AIM OF THE EXERCISE: Among these records, tally each line with the word "justify"; the answer is that number alone.

Web document revisions:
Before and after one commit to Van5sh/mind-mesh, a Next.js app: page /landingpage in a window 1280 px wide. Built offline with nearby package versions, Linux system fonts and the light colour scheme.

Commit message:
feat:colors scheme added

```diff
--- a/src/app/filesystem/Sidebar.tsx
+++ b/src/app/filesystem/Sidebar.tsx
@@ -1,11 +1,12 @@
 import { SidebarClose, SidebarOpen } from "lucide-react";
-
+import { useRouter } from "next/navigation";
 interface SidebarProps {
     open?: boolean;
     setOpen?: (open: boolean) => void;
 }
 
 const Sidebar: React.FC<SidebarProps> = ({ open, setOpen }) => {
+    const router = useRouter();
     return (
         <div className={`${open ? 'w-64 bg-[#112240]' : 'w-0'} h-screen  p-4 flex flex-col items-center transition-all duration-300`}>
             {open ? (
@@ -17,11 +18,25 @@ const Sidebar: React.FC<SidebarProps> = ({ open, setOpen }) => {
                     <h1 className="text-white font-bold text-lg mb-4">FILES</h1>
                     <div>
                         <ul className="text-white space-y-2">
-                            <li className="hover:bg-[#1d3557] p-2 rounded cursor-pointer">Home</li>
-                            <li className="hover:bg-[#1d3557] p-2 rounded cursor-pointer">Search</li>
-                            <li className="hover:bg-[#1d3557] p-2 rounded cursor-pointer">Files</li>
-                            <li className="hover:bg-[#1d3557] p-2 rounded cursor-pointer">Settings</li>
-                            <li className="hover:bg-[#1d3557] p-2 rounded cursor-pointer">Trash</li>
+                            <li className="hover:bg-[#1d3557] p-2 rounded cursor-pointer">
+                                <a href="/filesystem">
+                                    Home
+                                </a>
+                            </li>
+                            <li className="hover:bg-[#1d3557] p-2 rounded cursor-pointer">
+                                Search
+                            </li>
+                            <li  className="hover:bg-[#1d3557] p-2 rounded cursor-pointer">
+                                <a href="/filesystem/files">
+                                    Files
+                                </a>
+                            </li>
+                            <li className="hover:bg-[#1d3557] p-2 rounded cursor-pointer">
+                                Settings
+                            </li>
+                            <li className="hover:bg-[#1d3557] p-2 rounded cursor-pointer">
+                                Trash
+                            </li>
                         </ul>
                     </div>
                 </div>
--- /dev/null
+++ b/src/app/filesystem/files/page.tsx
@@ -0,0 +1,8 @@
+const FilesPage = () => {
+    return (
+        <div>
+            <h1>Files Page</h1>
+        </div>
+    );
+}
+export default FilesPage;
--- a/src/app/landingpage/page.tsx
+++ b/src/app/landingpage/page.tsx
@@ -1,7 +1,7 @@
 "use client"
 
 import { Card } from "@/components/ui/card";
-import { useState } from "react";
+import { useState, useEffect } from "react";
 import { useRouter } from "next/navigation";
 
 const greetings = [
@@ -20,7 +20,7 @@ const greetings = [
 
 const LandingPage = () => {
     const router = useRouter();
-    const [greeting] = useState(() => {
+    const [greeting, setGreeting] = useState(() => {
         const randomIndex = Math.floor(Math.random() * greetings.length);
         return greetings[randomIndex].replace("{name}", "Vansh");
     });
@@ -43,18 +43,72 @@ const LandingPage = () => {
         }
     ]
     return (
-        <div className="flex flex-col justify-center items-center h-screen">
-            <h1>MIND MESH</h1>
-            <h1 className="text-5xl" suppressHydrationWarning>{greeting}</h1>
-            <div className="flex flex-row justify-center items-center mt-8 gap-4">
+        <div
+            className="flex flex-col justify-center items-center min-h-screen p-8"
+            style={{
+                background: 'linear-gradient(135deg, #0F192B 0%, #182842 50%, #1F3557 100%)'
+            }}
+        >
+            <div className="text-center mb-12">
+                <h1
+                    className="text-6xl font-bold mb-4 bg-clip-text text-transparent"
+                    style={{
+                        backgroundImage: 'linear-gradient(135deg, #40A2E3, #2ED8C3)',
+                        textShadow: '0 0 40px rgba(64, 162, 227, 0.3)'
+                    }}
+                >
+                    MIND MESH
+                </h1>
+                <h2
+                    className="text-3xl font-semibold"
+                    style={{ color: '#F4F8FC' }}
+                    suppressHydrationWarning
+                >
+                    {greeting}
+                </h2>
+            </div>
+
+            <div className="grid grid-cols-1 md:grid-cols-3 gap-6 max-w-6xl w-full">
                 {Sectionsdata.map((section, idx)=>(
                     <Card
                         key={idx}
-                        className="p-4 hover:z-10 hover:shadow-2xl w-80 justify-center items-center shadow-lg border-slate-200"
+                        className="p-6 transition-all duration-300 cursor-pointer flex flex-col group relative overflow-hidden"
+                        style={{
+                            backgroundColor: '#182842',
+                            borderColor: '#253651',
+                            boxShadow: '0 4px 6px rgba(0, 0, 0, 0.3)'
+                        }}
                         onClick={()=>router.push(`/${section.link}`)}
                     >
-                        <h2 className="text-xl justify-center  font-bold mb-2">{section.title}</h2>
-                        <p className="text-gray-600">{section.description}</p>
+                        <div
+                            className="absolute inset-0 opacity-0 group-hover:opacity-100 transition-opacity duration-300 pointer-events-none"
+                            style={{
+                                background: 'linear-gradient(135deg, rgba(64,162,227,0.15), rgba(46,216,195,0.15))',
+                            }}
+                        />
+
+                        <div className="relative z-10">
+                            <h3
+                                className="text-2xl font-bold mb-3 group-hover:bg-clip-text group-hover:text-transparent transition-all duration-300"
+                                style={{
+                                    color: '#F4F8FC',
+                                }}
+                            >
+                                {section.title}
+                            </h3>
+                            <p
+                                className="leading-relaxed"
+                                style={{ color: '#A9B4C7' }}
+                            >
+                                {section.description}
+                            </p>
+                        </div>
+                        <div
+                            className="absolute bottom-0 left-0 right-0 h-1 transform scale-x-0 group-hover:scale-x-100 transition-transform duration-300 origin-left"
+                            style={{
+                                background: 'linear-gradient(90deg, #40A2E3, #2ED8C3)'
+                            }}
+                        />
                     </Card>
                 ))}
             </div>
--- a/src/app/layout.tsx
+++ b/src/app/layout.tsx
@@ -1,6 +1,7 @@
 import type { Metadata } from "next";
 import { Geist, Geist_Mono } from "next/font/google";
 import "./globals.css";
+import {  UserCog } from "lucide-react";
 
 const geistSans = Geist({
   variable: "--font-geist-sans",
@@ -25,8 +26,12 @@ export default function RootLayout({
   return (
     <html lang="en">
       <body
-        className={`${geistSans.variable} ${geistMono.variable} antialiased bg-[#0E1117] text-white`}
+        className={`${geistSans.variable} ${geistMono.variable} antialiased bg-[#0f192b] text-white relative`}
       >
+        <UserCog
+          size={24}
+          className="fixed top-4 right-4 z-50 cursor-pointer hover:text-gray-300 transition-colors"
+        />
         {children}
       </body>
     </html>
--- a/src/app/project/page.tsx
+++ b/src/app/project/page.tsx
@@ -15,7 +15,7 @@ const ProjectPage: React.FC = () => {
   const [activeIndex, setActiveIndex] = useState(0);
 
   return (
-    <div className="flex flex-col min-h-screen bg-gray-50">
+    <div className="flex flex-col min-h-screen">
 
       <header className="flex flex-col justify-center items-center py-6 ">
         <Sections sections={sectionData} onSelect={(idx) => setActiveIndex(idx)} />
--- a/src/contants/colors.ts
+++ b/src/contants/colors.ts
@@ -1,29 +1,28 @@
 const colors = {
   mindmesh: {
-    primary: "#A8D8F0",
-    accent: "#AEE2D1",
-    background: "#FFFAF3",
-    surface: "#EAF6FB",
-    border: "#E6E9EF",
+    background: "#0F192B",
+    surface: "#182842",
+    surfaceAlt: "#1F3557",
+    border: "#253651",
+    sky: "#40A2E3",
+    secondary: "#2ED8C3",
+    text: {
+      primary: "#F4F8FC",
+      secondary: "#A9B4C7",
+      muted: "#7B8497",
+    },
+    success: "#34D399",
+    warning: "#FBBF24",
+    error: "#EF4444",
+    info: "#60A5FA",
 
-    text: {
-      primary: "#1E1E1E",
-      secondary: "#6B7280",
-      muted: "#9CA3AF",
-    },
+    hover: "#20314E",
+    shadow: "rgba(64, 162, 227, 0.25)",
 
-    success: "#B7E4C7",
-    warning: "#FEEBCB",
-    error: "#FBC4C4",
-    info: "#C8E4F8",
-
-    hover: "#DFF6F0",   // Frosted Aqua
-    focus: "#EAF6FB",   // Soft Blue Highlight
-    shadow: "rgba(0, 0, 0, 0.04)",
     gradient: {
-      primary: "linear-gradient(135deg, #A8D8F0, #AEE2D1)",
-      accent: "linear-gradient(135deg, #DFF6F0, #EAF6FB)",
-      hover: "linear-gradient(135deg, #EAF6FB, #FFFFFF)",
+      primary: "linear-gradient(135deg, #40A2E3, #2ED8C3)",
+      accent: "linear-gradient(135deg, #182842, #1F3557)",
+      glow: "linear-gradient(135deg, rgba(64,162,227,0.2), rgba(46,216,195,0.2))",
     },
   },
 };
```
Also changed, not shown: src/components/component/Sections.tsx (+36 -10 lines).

YOUR RESPONSE: 6